User interface change data:
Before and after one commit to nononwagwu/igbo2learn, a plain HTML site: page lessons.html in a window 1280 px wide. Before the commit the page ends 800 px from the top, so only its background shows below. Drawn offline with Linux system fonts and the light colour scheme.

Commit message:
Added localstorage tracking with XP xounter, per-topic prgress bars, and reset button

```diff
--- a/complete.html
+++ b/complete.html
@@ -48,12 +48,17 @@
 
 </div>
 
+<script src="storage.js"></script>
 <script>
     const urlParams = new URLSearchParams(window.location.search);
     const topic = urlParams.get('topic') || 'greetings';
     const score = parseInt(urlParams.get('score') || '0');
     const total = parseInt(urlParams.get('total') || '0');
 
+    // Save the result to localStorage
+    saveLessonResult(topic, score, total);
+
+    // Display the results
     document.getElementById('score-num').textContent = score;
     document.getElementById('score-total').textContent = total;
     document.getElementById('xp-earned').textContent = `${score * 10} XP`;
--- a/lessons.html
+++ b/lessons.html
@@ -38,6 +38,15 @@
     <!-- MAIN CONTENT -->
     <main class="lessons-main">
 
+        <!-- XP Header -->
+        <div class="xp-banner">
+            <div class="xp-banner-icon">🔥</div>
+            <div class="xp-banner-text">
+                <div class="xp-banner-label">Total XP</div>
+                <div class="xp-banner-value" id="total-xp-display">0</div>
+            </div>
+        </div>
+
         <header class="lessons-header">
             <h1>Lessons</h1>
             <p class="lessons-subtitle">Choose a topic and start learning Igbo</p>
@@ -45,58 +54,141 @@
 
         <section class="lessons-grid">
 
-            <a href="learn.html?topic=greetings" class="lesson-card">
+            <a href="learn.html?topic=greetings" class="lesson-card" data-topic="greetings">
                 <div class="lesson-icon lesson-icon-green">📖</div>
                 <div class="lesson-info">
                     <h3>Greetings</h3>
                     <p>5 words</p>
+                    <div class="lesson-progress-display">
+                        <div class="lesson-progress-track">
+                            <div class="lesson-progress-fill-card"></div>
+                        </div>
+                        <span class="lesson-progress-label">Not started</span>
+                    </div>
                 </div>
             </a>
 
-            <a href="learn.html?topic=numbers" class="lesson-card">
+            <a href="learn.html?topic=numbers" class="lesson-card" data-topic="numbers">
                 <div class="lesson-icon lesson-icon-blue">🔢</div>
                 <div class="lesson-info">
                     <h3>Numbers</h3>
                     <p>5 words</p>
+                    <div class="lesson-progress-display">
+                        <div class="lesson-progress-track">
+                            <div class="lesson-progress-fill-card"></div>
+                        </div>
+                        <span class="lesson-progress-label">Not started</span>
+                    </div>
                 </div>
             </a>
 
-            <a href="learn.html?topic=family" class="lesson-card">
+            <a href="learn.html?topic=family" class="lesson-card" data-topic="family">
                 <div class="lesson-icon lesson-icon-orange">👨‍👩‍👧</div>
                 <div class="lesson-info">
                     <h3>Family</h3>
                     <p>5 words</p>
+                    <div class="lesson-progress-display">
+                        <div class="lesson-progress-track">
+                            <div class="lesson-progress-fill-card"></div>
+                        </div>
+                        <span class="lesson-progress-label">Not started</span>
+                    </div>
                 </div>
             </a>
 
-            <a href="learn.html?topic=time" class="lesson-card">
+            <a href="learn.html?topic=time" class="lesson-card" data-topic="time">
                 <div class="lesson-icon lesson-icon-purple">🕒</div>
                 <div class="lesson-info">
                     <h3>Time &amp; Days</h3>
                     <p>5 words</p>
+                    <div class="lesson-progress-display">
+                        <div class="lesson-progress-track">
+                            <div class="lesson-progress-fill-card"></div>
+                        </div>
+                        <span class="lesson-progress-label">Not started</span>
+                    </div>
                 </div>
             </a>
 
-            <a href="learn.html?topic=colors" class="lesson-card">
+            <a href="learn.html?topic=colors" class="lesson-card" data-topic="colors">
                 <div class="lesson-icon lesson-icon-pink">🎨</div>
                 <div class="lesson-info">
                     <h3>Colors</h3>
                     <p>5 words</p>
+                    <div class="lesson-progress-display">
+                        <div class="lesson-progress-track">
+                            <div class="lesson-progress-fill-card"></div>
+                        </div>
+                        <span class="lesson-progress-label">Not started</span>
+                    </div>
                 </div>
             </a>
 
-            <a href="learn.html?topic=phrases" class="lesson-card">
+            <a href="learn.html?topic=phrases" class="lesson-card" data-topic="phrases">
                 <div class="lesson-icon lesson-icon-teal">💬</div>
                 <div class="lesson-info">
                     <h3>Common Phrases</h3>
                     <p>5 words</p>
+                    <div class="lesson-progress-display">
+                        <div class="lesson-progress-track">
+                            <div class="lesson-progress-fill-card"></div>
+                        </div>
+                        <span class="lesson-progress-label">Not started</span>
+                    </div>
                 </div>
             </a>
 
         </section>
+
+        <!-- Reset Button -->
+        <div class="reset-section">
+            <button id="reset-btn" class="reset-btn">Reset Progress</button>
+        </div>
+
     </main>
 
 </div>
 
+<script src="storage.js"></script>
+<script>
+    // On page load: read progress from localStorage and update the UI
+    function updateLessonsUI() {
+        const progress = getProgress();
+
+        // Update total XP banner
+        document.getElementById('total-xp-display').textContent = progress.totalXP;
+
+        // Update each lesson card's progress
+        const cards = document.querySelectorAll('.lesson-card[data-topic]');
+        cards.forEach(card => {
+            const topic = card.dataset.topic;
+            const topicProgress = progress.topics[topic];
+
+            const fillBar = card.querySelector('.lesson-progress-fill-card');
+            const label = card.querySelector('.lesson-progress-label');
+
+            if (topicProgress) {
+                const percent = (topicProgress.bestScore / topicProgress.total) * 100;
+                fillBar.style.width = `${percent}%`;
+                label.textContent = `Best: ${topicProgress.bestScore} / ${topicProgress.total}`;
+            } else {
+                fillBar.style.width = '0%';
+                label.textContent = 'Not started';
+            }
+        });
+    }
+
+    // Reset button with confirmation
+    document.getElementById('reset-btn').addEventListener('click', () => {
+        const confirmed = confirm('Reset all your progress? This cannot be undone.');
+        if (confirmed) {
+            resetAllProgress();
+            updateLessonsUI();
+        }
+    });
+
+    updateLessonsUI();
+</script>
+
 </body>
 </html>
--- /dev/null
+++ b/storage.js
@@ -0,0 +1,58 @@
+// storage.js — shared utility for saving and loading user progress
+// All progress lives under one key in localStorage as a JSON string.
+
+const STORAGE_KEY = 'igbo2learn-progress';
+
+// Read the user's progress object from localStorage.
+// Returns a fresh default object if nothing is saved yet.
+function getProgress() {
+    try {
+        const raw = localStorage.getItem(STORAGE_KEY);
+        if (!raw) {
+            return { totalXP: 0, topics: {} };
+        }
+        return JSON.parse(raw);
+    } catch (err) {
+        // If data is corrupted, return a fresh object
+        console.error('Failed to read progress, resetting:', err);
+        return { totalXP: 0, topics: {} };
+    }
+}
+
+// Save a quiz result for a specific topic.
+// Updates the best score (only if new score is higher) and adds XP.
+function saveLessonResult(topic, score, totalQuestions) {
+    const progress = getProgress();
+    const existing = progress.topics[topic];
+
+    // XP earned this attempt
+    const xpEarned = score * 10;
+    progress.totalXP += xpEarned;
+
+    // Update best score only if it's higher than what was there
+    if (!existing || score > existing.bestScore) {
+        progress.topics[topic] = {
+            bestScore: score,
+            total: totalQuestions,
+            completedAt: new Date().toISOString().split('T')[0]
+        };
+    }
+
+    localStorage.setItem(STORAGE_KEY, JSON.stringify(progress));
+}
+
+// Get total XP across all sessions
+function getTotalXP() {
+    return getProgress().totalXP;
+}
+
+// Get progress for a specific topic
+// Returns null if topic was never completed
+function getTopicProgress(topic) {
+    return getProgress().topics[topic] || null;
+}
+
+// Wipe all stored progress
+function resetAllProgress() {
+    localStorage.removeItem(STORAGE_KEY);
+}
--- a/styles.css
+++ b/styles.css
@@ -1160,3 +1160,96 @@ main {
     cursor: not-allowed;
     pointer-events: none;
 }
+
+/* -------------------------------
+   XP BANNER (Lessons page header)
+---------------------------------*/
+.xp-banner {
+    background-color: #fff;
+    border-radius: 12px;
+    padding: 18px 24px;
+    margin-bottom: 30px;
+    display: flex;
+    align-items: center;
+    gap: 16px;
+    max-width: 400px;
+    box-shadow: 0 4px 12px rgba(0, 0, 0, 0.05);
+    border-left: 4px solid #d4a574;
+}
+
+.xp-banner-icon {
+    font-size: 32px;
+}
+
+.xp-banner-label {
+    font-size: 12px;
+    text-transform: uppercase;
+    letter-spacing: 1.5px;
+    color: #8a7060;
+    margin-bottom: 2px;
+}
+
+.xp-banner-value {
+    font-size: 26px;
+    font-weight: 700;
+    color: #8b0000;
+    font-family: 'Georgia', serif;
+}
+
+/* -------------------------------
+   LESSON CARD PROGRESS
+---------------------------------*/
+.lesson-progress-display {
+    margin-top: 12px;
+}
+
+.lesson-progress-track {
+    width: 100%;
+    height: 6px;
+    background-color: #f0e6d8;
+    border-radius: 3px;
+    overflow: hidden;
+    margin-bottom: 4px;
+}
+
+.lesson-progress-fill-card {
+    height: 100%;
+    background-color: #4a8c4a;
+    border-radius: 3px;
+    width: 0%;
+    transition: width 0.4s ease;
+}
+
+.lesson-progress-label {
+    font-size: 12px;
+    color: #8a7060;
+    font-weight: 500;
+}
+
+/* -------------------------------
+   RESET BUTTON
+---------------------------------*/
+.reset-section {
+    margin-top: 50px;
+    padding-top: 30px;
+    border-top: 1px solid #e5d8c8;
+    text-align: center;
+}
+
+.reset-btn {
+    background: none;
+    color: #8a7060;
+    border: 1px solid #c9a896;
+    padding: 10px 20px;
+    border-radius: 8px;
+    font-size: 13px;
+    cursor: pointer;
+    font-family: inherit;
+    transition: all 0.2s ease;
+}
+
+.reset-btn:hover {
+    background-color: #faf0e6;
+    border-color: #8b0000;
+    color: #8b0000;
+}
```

- WORK REQUIRED -
Look at each line above and note whether it holds the word "topics". Report how many do, as the number only.

- EXERCISE ANSWER -
6